venus surface
A WISPR image (left) matches radar images from Magellan (right).
New images recorded by NASA's Parker Solar Probe have revealed the red-hot glow of Venus's surface radiating through its shroud of toxic clouds - a finding that could help us better understand the minerals making up this rocky and mysterious planet.

Using data from the Wide-field Imager for Parker Solar Probe (WISPR) instrument, scientists were able to peer beneath the planet's thick atmosphere, discovering geological features such as highlands, plateaus, and plains.

"Venus is the third brightest thing in the sky, but until recently we have not had much information on what the surface looked like because our view of it is blocked by a thick atmosphere," says astrophysicist and WISPR team member Brian Wood of the US Naval Research Laboratory.

"Now, we finally are seeing the surface in visible wavelengths for the first time from space."

Although relatively close to Earth, Venus has proven very difficult to study. It's known as Earth's "evil twin", because, while similar to Earth in size, mass, structure, and composition, it's deeply hostile to life.

Earth is temperate and wet; Venus is dry and possibly volcanic, with surface temperatures averaging 471 degrees Celsius (880 degrees Fahrenheit).

Venus's sky is filled with thick, toxic clouds that rain sulfuric acid. These features make the planet difficult to investigate up close. Landers have been sent; they kind of end up melting. And those suffocating clouds make external observations of the surface, not impossible, but tricky.

Comment: Here's a shot of Venus' surface by Russia's Venera probe, taken way back in 1981:
Picture of Venus thick atmosphere and scortched surface taken by Russian probe Venera
© USSR Academy of Sciences
Venus' thick atmosphere and scorched surface taken by Russian probe Venera in 1981

This is where WISPR ended up surprising scientists. Last year, it took some images of Venus's night side that seemed to show surface features through the cloud layers.

"The images and video just blew me away," Wood says.

WISPR is optimized for visible light; that is, it takes images in wavelengths that the human eye can see. But it turned out that the instrument can also see a little bit further, into the near-infrared part of the spectrum invisible to human eyes. Infrared and near-infrared are the wavelengths of thermal energy; in other words, heat.

On Venus' day side, warmed by the Sun, any infrared emissions from the surface would be lost. But on the night side, it seems temperature variations on the planet's surface are unexpectedly detectable by the instrument.

"It's so hot that the rocky surface of Venus is visibly glowing, like a piece of iron pulled from a forge," Wood explains.

Other technologies, such as radar imaging conducted by the Magellan probe in the 1990s, and infrared imaging conducted by the current JAXA Akatsuki probe, have given us a pretty good map of Venus' surface geology. WISPR's contribution, the researchers say, brings our understanding right to the very edge of the visible spectrum.

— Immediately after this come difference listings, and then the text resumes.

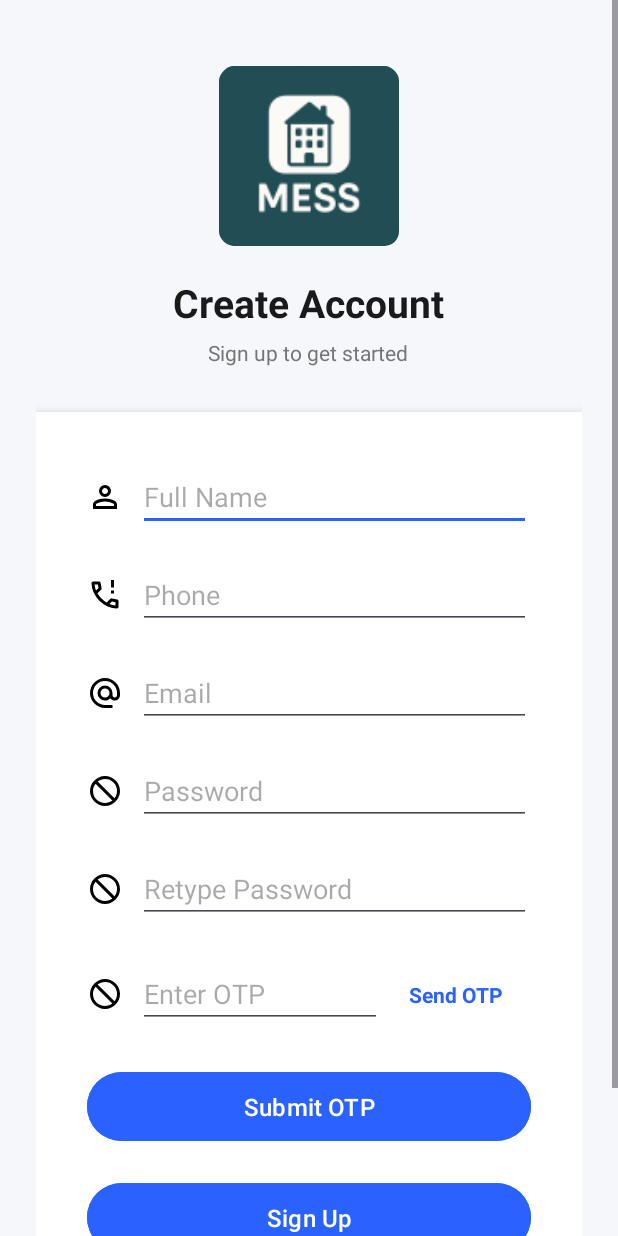
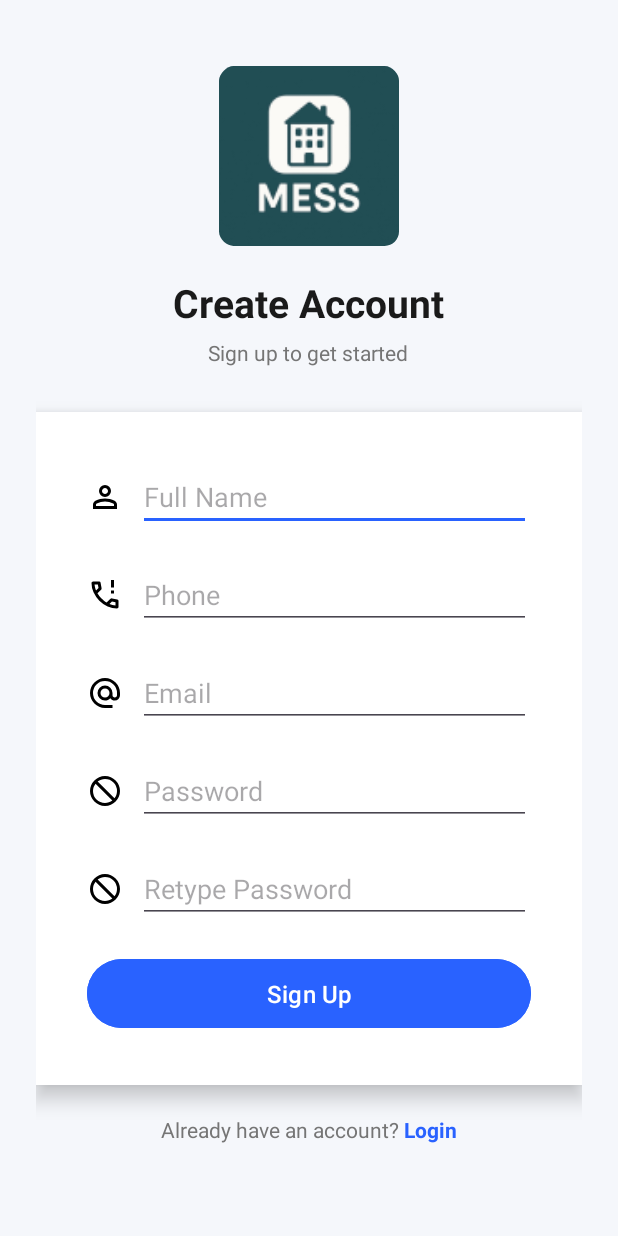
Before and after one commit to AbrarShakhi/mess-management-app, an Android app: the SignupActivity screen opened directly, with no data from a screen before it, on a phone screen of 412 x 824 dp. Run offline under Robolectric (Android 15) with nearby library versions, the phone set to English and light mode, and no system bars; 1 statement that could not run was skipped.

Commit message:
progress to signup acctivity

```diff
--- a/app/src/main/java/com/github/abrarshakhi/mmap/auth/presentation/activities/ForgetPasswordActivity.java
+++ b/app/src/main/java/com/github/abrarshakhi/mmap/auth/presentation/activities/ForgetPasswordActivity.java
@@ -17,7 +17,7 @@ public class ForgetPasswordActivity extends AppCompatActivity {
         super.onCreate(savedInstanceState);
         EdgeToEdge.enable(this);
         setContentView(R.layout.activity_forget_password);
-        ViewCompat.setOnApplyWindowInsetsListener(findViewById(R.id.main), (v, insets) -> {
+        ViewCompat.setOnApplyWindowInsetsListener(findViewById(R.id.forgetPassword), (v, insets) -> {
             Insets systemBars = insets.getInsets(WindowInsetsCompat.Type.systemBars());
             v.setPadding(systemBars.left, systemBars.top, systemBars.right, systemBars.bottom);
             return insets;
--- a/app/src/main/java/com/github/abrarshakhi/mmap/auth/presentation/activities/SignupActivity.java
+++ b/app/src/main/java/com/github/abrarshakhi/mmap/auth/presentation/activities/SignupActivity.java
@@ -1,6 +1,10 @@
 package com.github.abrarshakhi.mmap.auth.presentation.activities;
 
 import android.os.Bundle;
+import android.widget.Button;
+import android.widget.EditText;
+import android.widget.LinearLayout;
+import android.widget.TextView;
 
 import androidx.activity.EdgeToEdge;
 import androidx.appcompat.app.AppCompatActivity;
@@ -9,18 +13,57 @@ import androidx.core.view.ViewCompat;
 import androidx.core.view.WindowInsetsCompat;
 
 import com.github.abrarshakhi.mmap.R;
+import com.github.abrarshakhi.mmap.auth.data.local.storage.AuthStorage;
+import com.github.abrarshakhi.mmap.auth.data.repository.AuthRepositoryImpl;
+import com.github.abrarshakhi.mmap.auth.domain.usecase.SignupUseCase;
+import com.github.abrarshakhi.mmap.auth.presentation.navigations.SignupNavigation;
+import com.github.abrarshakhi.mmap.auth.presentation.viewmodels.SignupViewModel;
+import com.github.abrarshakhi.mmap.core.connection.ApiModule;
 
 public class SignupActivity extends AppCompatActivity {
+    EditText etFullNameSignup, etPhoneSignup, etEmailSignup, etPasswordSignup,
+            etConfirmPasswordSignup, etOtpSignup, btnSendOtpSignup;
+    Button btnSignup, btnSubmitOtpSignup;
+    TextView tvGoToLogin;
+    LinearLayout llEnterOtp;
+
+    SignupViewModel viewModel;
+    SignupNavigation navigation;
 
     @Override
     protected void onCreate(Bundle savedInstanceState) {
         super.onCreate(savedInstanceState);
         EdgeToEdge.enable(this);
         setContentView(R.layout.activity_signup);
-        ViewCompat.setOnApplyWindowInsetsListener(findViewById(R.id.main), (v, insets) -> {
+        ViewCompat.setOnApplyWindowInsetsListener(findViewById(R.id.signup), (v, insets) -> {
             Insets systemBars = insets.getInsets(WindowInsetsCompat.Type.systemBars());
             v.setPadding(systemBars.left, systemBars.top, systemBars.right, systemBars.bottom);
             return insets;
         });
+
+        etFullNameSignup = findViewById(R.id.etFullNameSignup);
+        etPhoneSignup = findViewById(R.id.etPhoneSignp);
+        etEmailSignup = findViewById(R.id.etEmailSignup);
+        etPasswordSignup = findViewById(R.id.etPasswordSignup);
+        etConfirmPasswordSignup = findViewById(R.id.etConfirmPasswordSignup);
+        btnSignup = findViewById(R.id.btnSignup);
+        tvGoToLogin = findViewById(R.id.tvGoToLogin);
+        llEnterOtp = findViewById(R.id.llEnterOtp);
+        etOtpSignup = findViewById(R.id.etOtpSignup);
+        btnSendOtpSignup = findViewById(R.id.btnSendOtpSignup);
+        btnSubmitOtpSignup = findViewById(R.id.btnSubmitOtpSignup);
+
+        var api = ApiModule.getInstance().provideAuthApiService();
+        var local = AuthStorage.getInstance(this).unwrapOr(null);
+        var repo = new AuthRepositoryImpl(api, local);
+
+        var signupUseCase = new SignupUseCase(repo);
+        viewModel = new SignupViewModel(signupUseCase);
+        navigation = new SignupNavigation(this);
+
+        tvGoToLogin.setOnClickListener(v -> {
+            navigation.toLoginActivity();
+            finishAffinity();
+        });
     }
 }
--- /dev/null
+++ b/app/src/main/java/com/github/abrarshakhi/mmap/auth/presentation/navigations/SignupNavigation.java
@@ -0,0 +1,26 @@
+package com.github.abrarshakhi.mmap.auth.presentation.navigations;
+
+import android.content.Context;
+import android.content.Intent;
+import android.os.Bundle;
+
+import com.github.abrarshakhi.mmap.auth.presentation.activities.LoginActivity;
+
+import org.jetbrains.annotations.NotNull;
+
+public class SignupNavigation {
+    private final Context context;
+
+    public SignupNavigation(@NotNull Context context) {
+        this.context = context;
+    }
+
+    public void toLoginActivity() {
+        context.startActivity(new Intent(context, LoginActivity.class));
+    }
+
+    public void toLoginActivity(@NotNull Bundle bundle) {
+        context.startActivity(new Intent(context, LoginActivity.class).putExtras(bundle));
+    }
+
+}
--- a/app/src/main/java/com/github/abrarshakhi/mmap/home/presentation/activities/HomeActivity.java
+++ b/app/src/main/java/com/github/abrarshakhi/mmap/home/presentation/activities/HomeActivity.java
@@ -28,7 +28,7 @@ public class HomeActivity extends AppCompatActivity {
         EdgeToEdge.enable(this);
         binding = ActivityHomeBinding.inflate(getLayoutInflater());
         setContentView(binding.getRoot());
-        ViewCompat.setOnApplyWindowInsetsListener(findViewById(R.id.main), (v, insets) -> {
+        ViewCompat.setOnApplyWindowInsetsListener(findViewById(R.id.home), (v, insets) -> {
             Insets systemBars = insets.getInsets(WindowInsetsCompat.Type.systemBars());
             v.setPadding(systemBars.left, systemBars.top, systemBars.right, systemBars.bottom);
             return insets;
--- a/app/src/main/res/layout/activity_home.xml
+++ b/app/src/main/res/layout/activity_home.xml
@@ -2,7 +2,7 @@
 <LinearLayout xmlns:android="http://schemas.android.com/apk/res/android"
     xmlns:app="http://schemas.android.com/apk/res-auto"
     xmlns:tools="http://schemas.android.com/tools"
-    android:id="@+id/main"
+    android:id="@+id/home"
     android:layout_width="match_parent"
     android:layout_height="match_parent"
     android:orientation="vertical"
--- a/app/src/main/res/layout/activity_login.xml
+++ b/app/src/main/res/layout/activity_login.xml
@@ -12,6 +12,7 @@
     android:id="@+id/llLogin"
     android:layout_width="match_parent"
     android:layout_height="wrap_content"
+    android:visibility="gone"
     android:gravity="center"
     android:orientation="vertical"
     android:padding="24dp">
--- a/app/src/main/res/layout/activity_signup.xml
+++ b/app/src/main/res/layout/activity_signup.xml
@@ -75,13 +75,13 @@
                     android:src="@drawable/ic_person" />
 
                 <EditText
-                    android:id="@+id/editFullName"
+                    android:id="@+id/etFullNameSignup"
                     android:layout_width="match_parent"
                     android:layout_height="wrap_content"
                     android:autofillHints="name"
                     android:hint="Full Name"
-                    android:textColor="@color/black"
-                    android:inputType="textPersonName" />
+                    android:inputType="textPersonName"
+                    android:textColor="@color/black" />
             </LinearLayout>
 
             <LinearLayout
@@ -99,13 +99,13 @@
                     android:src="@drawable/ic_phone" />
 
                 <EditText
-                    android:id="@+id/editPhone"
+                    android:id="@+id/etPhoneSignp"
                     android:layout_width="match_parent"
                     android:layout_height="wrap_content"
-                    android:textColor="@color/black"
                     android:autofillHints="phone"
                     android:hint="Phone"
-                    android:inputType="phone" />
+                    android:inputType="phone"
+                    android:textColor="@color/black" />
             </LinearLayout>
 
             <LinearLayout
@@ -123,13 +123,13 @@
                     android:src="@drawable/ic_email" />
 
                 <EditText
-                    android:id="@+id/editEmailSignup"
+                    android:id="@+id/etEmailSignup"
                     android:layout_width="match_parent"
                     android:layout_height="wrap_content"
-                    android:textColor="@color/black"
                     android:autofillHints="emailAddress"
                     android:hint="Email"
-                    android:inputType="textEmailAddress" />
+                    android:inputType="textEmailAddress"
+                    android:textColor="@color/black" />
 
             </LinearLayout>
 
@@ -148,13 +148,13 @@
                     android:src="@drawable/ic_lock" />
 
                 <EditText
-                    android:id="@+id/editPasswordSignup"
+                    android:id="@+id/etPasswordSignup"
                     android:layout_width="match_parent"
                     android:layout_height="wrap_content"
-                    android:textColor="@color/black"
                     android:autofillHints="password"
                     android:hint="Password"
-                    android:inputType="textPassword" />
+                    android:inputType="textPassword"
+                    android:textColor="@color/black" />
             </LinearLayout>
 
             <LinearLayout
@@ -172,19 +172,34 @@
                     android:src="@drawable/ic_lock" />
 
                 <EditText
-                    android:id="@+id/editConfirmPassword"
+                    android:id="@+id/etConfirmPasswordSignup"
                     android:layout_width="match_parent"
                     android:layout_height="wrap_content"
-                    android:textColor="@color/black"
                     android:autofillHints="password"
                     android:hint="Retype Password"
-                    android:inputType="textPassword" />
+                    android:inputType="textPassword"
+                    android:textColor="@color/black" />
             </LinearLayout>
 
-            <LinearLayout
+
+            <Button
+                android:id="@+id/btnSignup"
                 android:layout_width="match_parent"
                 android:layout_height="wrap_content"
                 android:layout_margin="10dp"
+                android:backgroundTint="@color/button_bg"
+                android:enabled="false"
+                android:padding="12dp"
+                android:text="Sign Up"
+                android:textColor="@color/white"
+                android:textSize="16sp" />
+
+            <LinearLayout
+                android:id="@+id/llEnterOtp"
+                android:layout_width="match_parent"
+                android:layout_height="wrap_content"
+                android:layout_margin="10dp"
+                android:visibility="gone"
                 android:gravity="center_vertical"
                 android:orientation="horizontal">
 
@@ -196,7 +211,7 @@
                     android:src="@drawable/ic_lock" />
 
                 <EditText
-                    android:id="@+id/editOtp"
+                    android:id="@+id/etOtpSignup"
                     android:layout_width="0dp"
                     android:layout_height="wrap_content"
                     android:textColor="@color/black"
@@ -206,7 +221,7 @@
                     android:inputType="number" />
 
                 <TextView
-                    android:id="@+id/btnSendOtp"
+                    android:id="@+id/btnSendOtpSignup"
                     android:layout_width="wrap_content"
                     android:layout_height="wrap_content"
                     android:layout_gravity="center"
@@ -224,6 +239,7 @@
 
             <Button
                 android:id="@+id/btnSubmitOtpSignup"
+                android:visibility="gone"
                 android:layout_width="match_parent"
                 android:layout_height="wrap_content"
                 android:layout_margin="10dp"
@@ -232,19 +248,6 @@
                 android:text="Submit OTP"
                 android:textColor="@color/white"
                 android:textSize="16sp" />
-
-            <Button
-                android:id="@+id/btnSignUp"
-                android:layout_width="match_parent"
-                android:layout_height="wrap_content"
-                android:layout_margin="10dp"
-                android:backgroundTint="@color/button_bg"
-                android:padding="12dp"
-                android:enabled="false"
-                android:text="Sign Up"
-                android:textColor="@color/white"
-                android:textSize="16sp" />
-
         </LinearLayout>
 
         <LinearLayout
```
Also changed, not shown: app/src/main/java/com/github/abrarshakhi/mmap/auth/data/local/dto/LoginTokenDto.java (+17 -2 lines), app/src/main/java/com/github/abrarshakhi/mmap/auth/data/local/storage/AuthStorage.java (+8 -2 lines), app/src/main/java/com/github/abrarshakhi/mmap/auth/data/repository/AuthRepositoryImpl.java (+11 -7 lines), app/src/main/java/com/github/abrarshakhi/mmap/auth/domain/model/LoginResult.java (+7 -2 lines), app/src/main/java/com/github/abrarshakhi/mmap/auth/presentation/activities/LoginActivity.java (+18 -19 lines).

The flyby last year revealed a region called the Aphrodite Terra, the largest highland region on the surface of the planet. It showed up as a dark smudge against the luminous clouds. This is because the Aphrodite Terra, with its higher altitude, is a lot cooler than the surrounding terrain, so in infrared or near-infrared images of the planet, it's visible.

WISPR and Magellan data, side by side. (NASA/APL/NRL/Magellan Team/JPL/USGS)

Those images show other features, too. The Tellus Regio plateau and the Aino Planitia plains also feature variations in altitude that make them visible through the clouds in infrared wavelengths.

Although the images haven't revealed anything new in terms of topography, the data can still help us better understand Venus. Because different minerals conduct and release heat differently, the emissions can be used to try to reconstruct the planet's surface mineralogy.

This, in turn, can help us understand its history. We know, for example, that Venus has been highly volcanically active in the past.

Studying its surface can help us understand how widespread, and how recent, that activity was. Adding visible and near-infrared data to the currently available dataset expands the range of wavelengths scientists can use to do this.

Parker's primary objective is to explore the Sun; its Venus observations are almost incidental. The probe is using the planet to make gravity assist maneuvers, using Venus's gravity to make velocity and course adjustments on its solar mission.

It's scheduled to make seven of these maneuvers in total; so far it has made five. Only two of those have been suitable for these night-side images so far.

Of the two remaining gravity assists, only one will allow for more observations: the final gravity assist, scheduled for 6 November 2024. We'll be fascinated to see what else WISPR might find.

"We're thrilled with the science insights Parker Solar Probe has provided thus far," says physicist Nicola Fox of NASA's Heliophysics Division.

"Parker continues to outperform our expectations, and we are excited that these novel observations taken during our gravity assist maneuver can help advance Venus research in unexpected ways."

The research has been published in Geophysical Research Letters.